6. "Snow Day" by Fossil. This is so obscure that there's no uploadable content for it. It's all about the joys of a snow day.  Rest assured, it's a great song.  Rest assured.  

5. "Blizzard of 77" by Nada Surf.  A favorite of Scott's, which is good enough for me. We are now fully ensconced in actual weather songs.

4. "Hazy Shade" of Winter by The Bangles.  Sadly, I did not know this was a cover until just now.  Don't look at me like that.  (FWIW, the YouTube clip sounds like it was recorded off a warped vinyl copy.)

3. "Like the Weather" by 10,000 Maniacs.  Ruined  Immortalized forever by my freshman roommate Sean's drunken warbling Bahstahn rendition. It went something like this: "Shiver in me bones just tinking... about the weathaaaah." (And yes, "tinking" is spelled correctly.)

2. "The Sound of Winter" by Bush.  A great song by a band who finally figured it all out 15 years later.

And at #1... drum roll please....

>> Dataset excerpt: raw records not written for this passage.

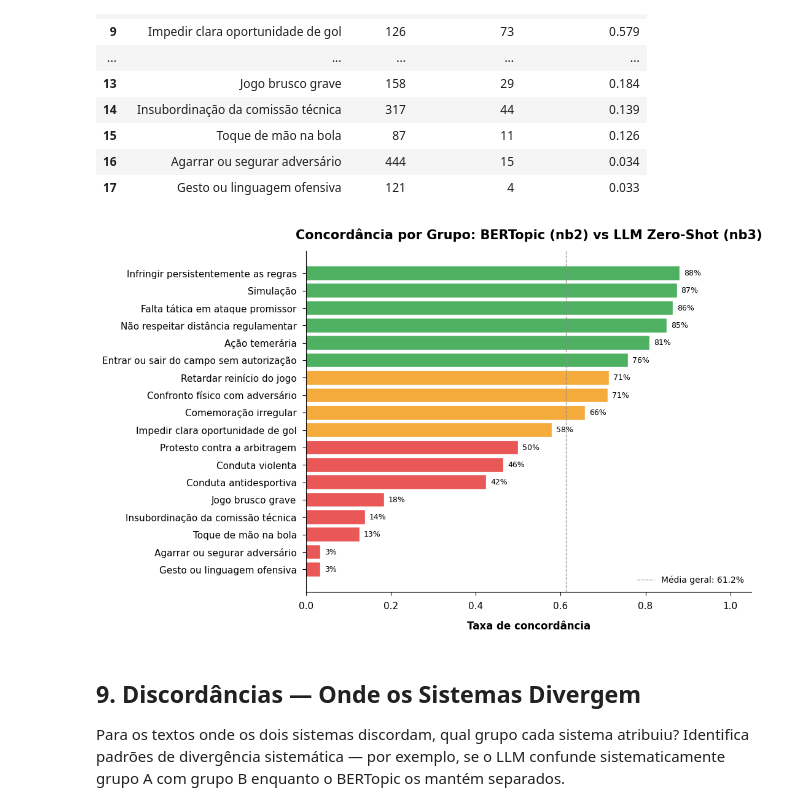
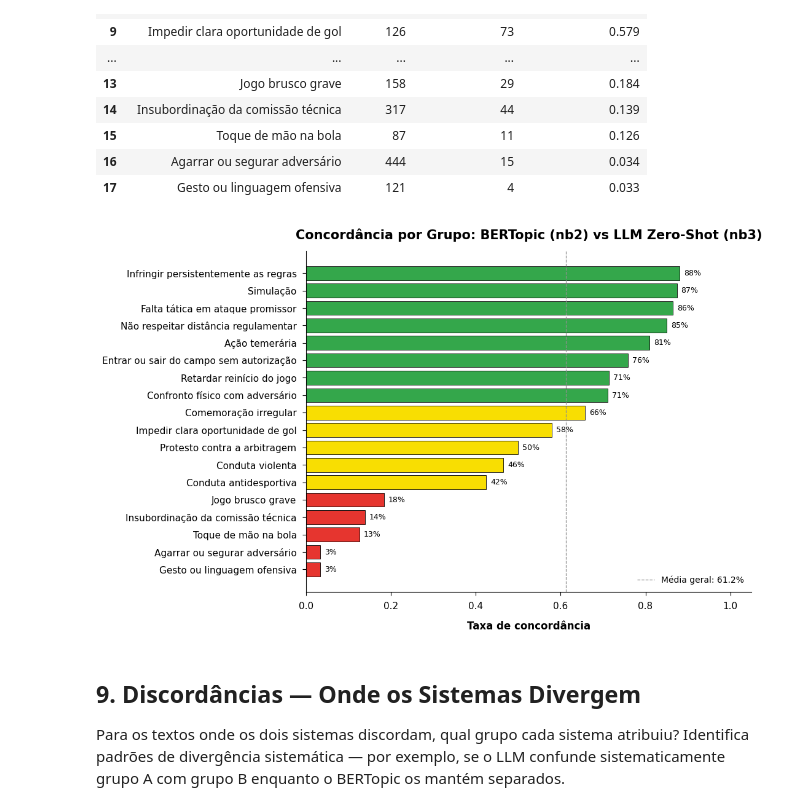
Before and after one commit to gcarbs1/cbf-match-report-analysis, a Jupyter notebook: notebooks/4-label_retrieval_classifiers.ipynb, the cells around one changed output. Saved outputs shown, nothing was run; the diff lists cells and outputs as text; code cells hidden in the pictures.

```diff
--- a/notebooks/4-label_retrieval_classifiers.ipynb
+++ b/notebooks/4-label_retrieval_classifiers.ipynb
@@ -76,12 +76,12 @@ C_RANGE = [0.01, 0.1, 1.0, 10.0]
 
 PLOT_BLUE   = '#3D79F3'
 PLOT_GREEN  = '#34A74B'
-PLOT_RED    = '#E84040'
-PLOT_ORANGE = '#F4A020'
+PLOT_RED    = '#E6352F'
+PLOT_YELLOW = '#F8DE02'
+PLOT_ORANGE = '#F9B90A'
 PLOT_GRAY   = '#909090'
 
-# azul escuro = notebook 2 (BERTopic), laranja = notebook 3 (LLM)
-SYSTEM_COLORS = {'BERTopic (nb2)': PLOT_BLUE, 'LLM Zero-Shot (nb3)': PLOT_ORANGE}
+SYSTEM_COLORS = {'BERTopic (nb2)': PLOT_BLUE, 'LLM Zero-Shot (nb3)': PLOT_GREEN}
 
 
 def style_axis(ax, title=None, xlabel=None, ylabel=None):
@@ -535,27 +535,27 @@ Concordância geral                           : 61.2%
 # %%
 plot_agree = agreement_by_group.sort_values('taxa_concordancia', ascending=True)
 y_pos = np.arange(len(plot_agree))
 
 fig, ax = plt.subplots(figsize=(11, 7))
 colors_bar = [
-    PLOT_GREEN if v >= 0.75 else (PLOT_ORANGE if v >= 0.50 else PLOT_RED)
+    PLOT_GREEN if v >= 0.70 else (PLOT_YELLOW if v >= 0.40 else PLOT_RED)
     for v in plot_agree['taxa_concordancia']
 ]
-ax.barh(y_pos, plot_agree['taxa_concordancia'], color=colors_bar, edgecolor='white', linewidth=0.3, alpha=0.88)
+ax.barh(y_pos, plot_agree['taxa_concordancia'], color=colors_bar, edgecolor='black', linewidth=0.6)
 ax.axvline(overall_agreement, color=PLOT_GRAY, linestyle='--', linewidth=0.9,
            label=f'Média geral: {overall_agreement:.1%}')
 ax.set_yticks(y_pos)
 ax.set_yticklabels(plot_agree['card_reason_group'])
 ax.set_xlim(0, 1.05)
 for i, (_, row) in enumerate(plot_agree.iterrows()):
     ax.text(row['taxa_concordancia'] + 0.01, i, f"{row['taxa_concordancia']:.0%}", va='center', fontsize=9)
 style_axis(ax, 'Concordância por Grupo: BERTopic (nb2) vs LLM Zero-Shot (nb3)', 'Taxa de concordância')
 ax.legend(frameon=False)
 plt.tight_layout(pad=1.4)
 save_plot(fig, 'retrieval_agreement_by_group.png')
 plt.show()
 # %% [output]
-[figure, old version]
+[figure, new version]
 # %% [markdown]
 ## **9. Discordâncias — Onde os Sistemas Divergem**
 
```
Also changed, not shown: parts of 2 cells of this notebook, 3 other files.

1. "Snow" by jj72.  It's just awesome. Such angst and confusion, it's really quite brilliant.  A long-forgotten Scottish Irish band.

That's my list... so what did I forget?


Thursday, February 07, 2013

Ride - Smile

You have to love 5+ hour plane rides...

After listening to 1990's Nowhere and 1992's Going Blank Again (both CD Changer albums), Dan suggested I look into the third piece of the Ride trilogy, 1990's Smile.  This is actually a compilation of their first two EPs (Ride and Play) and is just as high quality as their previous offerings.

There's no slouch in the bunch here, although the latter part of the album holds the two undeniable gems, "Like a Daydream" and "Furthest Sense."  It works as an album too:  much like Nowehere, Ride sets the mood early and then lets the big guns loose later to finish the album off.  "Like a Daydream" is personified by its dreamy guitar sound and cloud-like vocals (and I am not even being sarcastic here, but sincere, so pardon the appropriate puns); "Furthest Sense" can be summed up with the chorus "It's time for a change/I'm not asking, I'm telling you."  Indeed.

Ride - "Like a Daydream"

It's another great album by a band on top of its game.  I think of these guys as a shoegazer version of the 1970s Buzzcocks or Wire: an initial three albums of brilliance, followed by a serious come-down.  But they were awesome when they were on form:  a little bit of rock, a little bit of tranquil atmosphere, and a little bit of flowing vibe.

CD Placement Rating:  Car CD Changer.

- Snilch